[Exercise instructions]: In the material below, the lines containing the word "docs" are required; copy each of them.
Data excerpts: Begin
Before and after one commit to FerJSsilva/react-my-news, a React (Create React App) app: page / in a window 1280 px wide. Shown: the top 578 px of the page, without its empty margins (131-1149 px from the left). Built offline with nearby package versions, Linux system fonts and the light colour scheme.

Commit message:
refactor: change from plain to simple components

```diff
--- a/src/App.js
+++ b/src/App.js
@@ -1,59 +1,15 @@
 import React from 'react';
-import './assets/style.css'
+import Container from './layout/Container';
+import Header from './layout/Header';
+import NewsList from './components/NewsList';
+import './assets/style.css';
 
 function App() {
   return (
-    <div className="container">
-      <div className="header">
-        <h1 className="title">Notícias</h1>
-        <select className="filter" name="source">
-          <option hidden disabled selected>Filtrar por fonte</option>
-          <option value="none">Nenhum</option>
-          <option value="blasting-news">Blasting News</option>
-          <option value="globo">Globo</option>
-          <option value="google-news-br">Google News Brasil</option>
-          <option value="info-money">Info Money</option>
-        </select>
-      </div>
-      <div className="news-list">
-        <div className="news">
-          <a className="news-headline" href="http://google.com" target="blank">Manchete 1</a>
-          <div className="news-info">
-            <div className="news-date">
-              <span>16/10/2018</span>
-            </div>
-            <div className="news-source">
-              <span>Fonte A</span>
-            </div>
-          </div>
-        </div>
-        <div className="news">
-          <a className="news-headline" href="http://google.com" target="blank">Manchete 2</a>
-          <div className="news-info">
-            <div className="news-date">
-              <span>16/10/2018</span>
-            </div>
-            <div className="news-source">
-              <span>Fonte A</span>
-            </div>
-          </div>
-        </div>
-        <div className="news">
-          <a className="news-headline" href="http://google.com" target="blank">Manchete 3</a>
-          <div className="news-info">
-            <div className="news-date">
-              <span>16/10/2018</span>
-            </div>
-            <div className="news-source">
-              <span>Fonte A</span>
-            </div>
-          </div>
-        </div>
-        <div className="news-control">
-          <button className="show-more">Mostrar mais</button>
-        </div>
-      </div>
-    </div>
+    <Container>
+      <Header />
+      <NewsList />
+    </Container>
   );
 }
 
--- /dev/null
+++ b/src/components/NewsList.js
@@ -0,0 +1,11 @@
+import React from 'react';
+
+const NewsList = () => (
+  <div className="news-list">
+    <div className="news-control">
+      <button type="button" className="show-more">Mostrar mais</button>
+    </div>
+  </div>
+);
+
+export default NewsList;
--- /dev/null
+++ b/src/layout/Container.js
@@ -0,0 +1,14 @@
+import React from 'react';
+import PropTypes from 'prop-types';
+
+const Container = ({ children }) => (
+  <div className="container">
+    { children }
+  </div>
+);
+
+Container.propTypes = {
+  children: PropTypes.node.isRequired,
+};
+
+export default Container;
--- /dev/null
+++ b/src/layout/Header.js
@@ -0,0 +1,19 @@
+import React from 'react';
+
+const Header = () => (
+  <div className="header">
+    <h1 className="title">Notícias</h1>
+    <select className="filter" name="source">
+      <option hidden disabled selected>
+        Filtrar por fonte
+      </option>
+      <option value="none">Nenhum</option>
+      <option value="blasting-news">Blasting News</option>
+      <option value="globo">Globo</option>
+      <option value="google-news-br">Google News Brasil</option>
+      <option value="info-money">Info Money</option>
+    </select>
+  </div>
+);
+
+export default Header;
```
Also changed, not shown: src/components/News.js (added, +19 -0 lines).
Data excerpts: End
Data excerpts: Begin
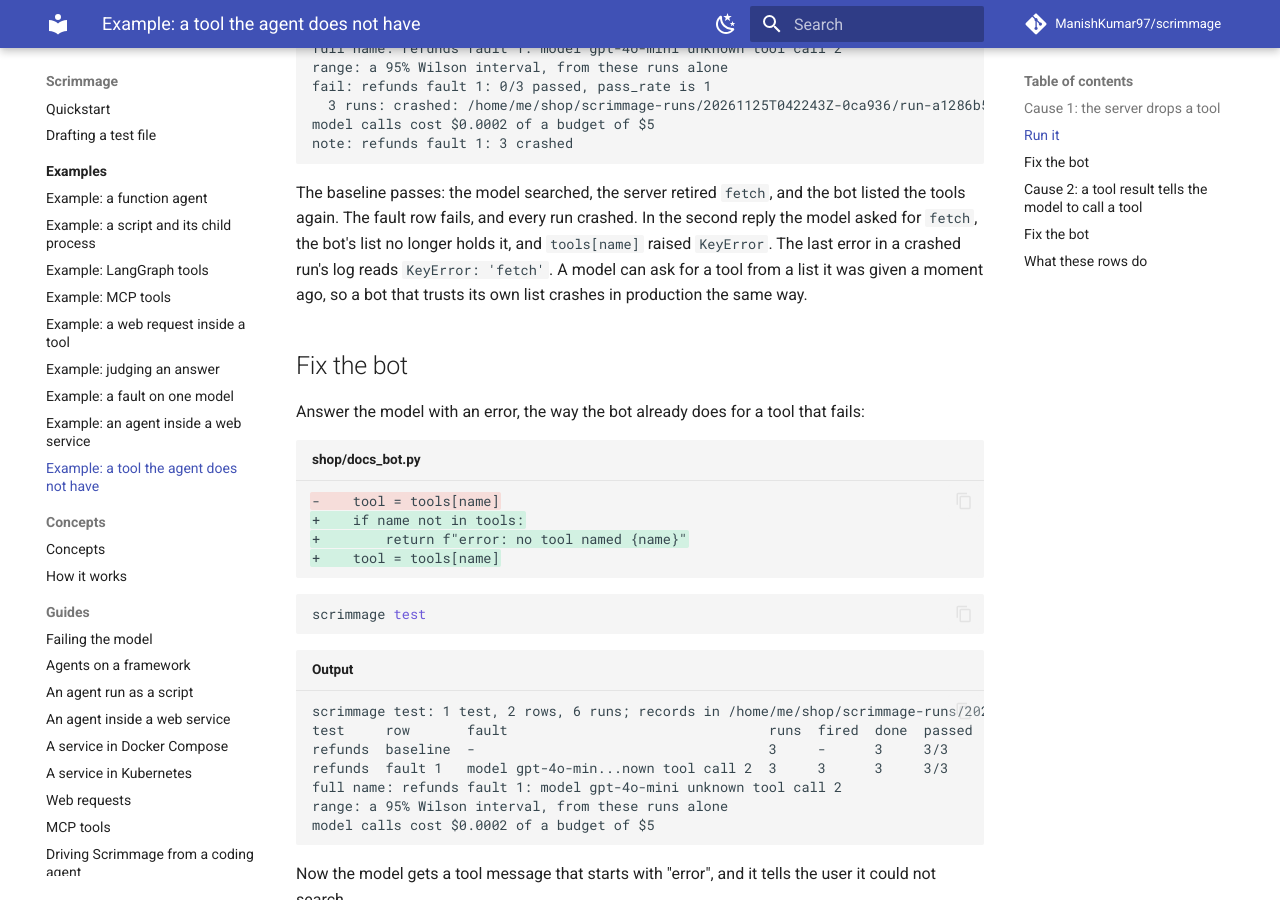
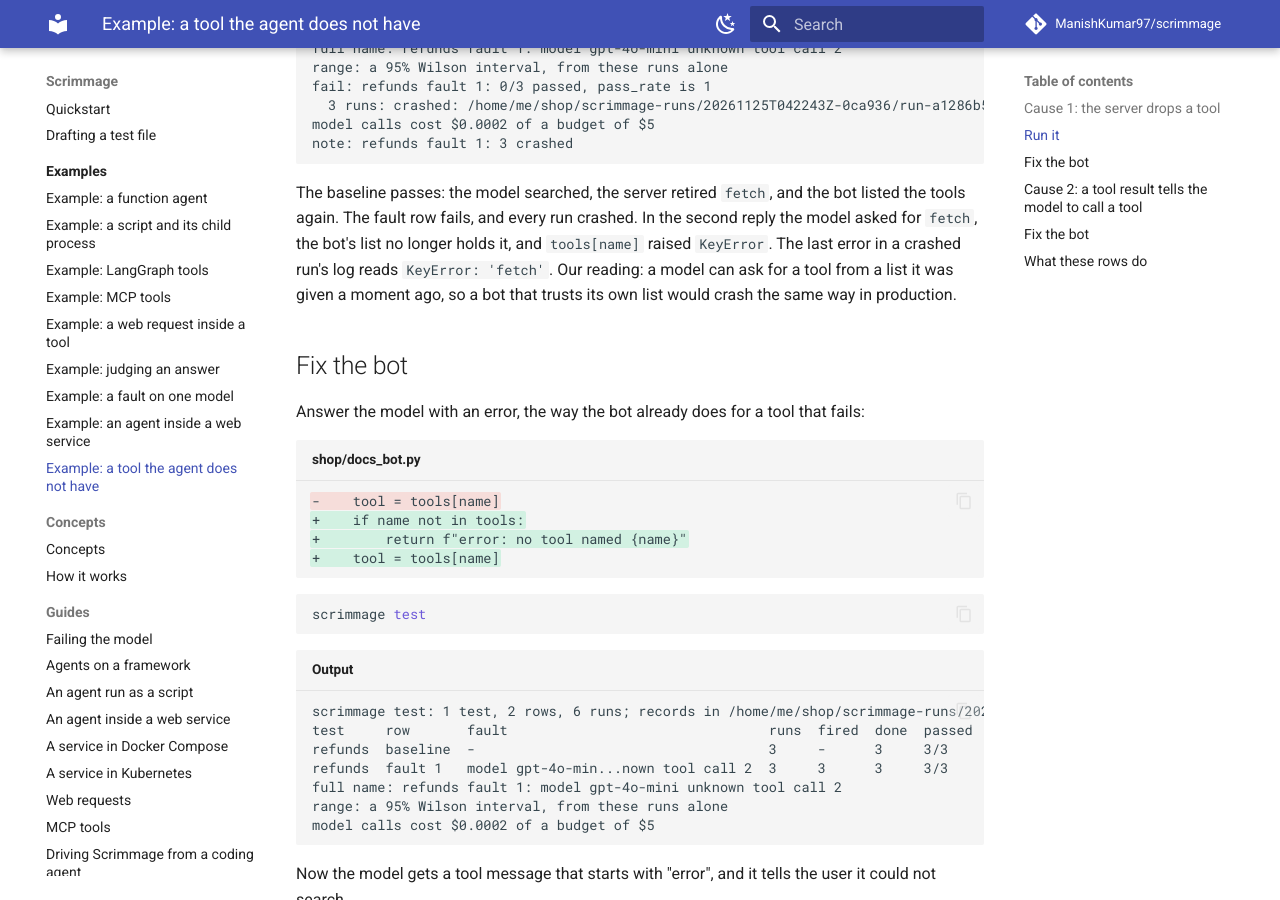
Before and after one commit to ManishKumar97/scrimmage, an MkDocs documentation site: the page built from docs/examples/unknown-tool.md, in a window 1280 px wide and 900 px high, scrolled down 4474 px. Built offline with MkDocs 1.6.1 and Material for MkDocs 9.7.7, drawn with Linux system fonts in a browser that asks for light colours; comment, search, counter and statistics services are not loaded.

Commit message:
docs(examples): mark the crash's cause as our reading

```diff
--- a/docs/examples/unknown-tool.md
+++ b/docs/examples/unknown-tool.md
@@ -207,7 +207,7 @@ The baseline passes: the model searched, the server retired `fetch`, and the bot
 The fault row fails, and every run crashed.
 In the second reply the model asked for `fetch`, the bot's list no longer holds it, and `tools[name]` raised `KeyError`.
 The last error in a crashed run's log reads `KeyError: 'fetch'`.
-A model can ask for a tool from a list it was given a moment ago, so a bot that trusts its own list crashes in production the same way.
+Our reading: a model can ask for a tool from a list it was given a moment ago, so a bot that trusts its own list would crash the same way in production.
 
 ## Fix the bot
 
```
Data excerpts: End
[Finished task]:
Before and after one commit to ManishKumar97/scrimmage, an MkDocs documentation site: the page built from docs/examples/unknown-tool.md, in a window 1280 px wide and 900 px high, scrolled down 4474 px. Built offline with MkDocs 1.6.1 and Material for MkDocs 9.7.7, drawn with Linux system fonts in a browser that asks for light colours; comment, search, counter and statistics services are not loaded.
docs(examples): mark the crash's cause as our reading
--- a/docs/examples/unknown-tool.md
+++ b/docs/examples/unknown-tool.md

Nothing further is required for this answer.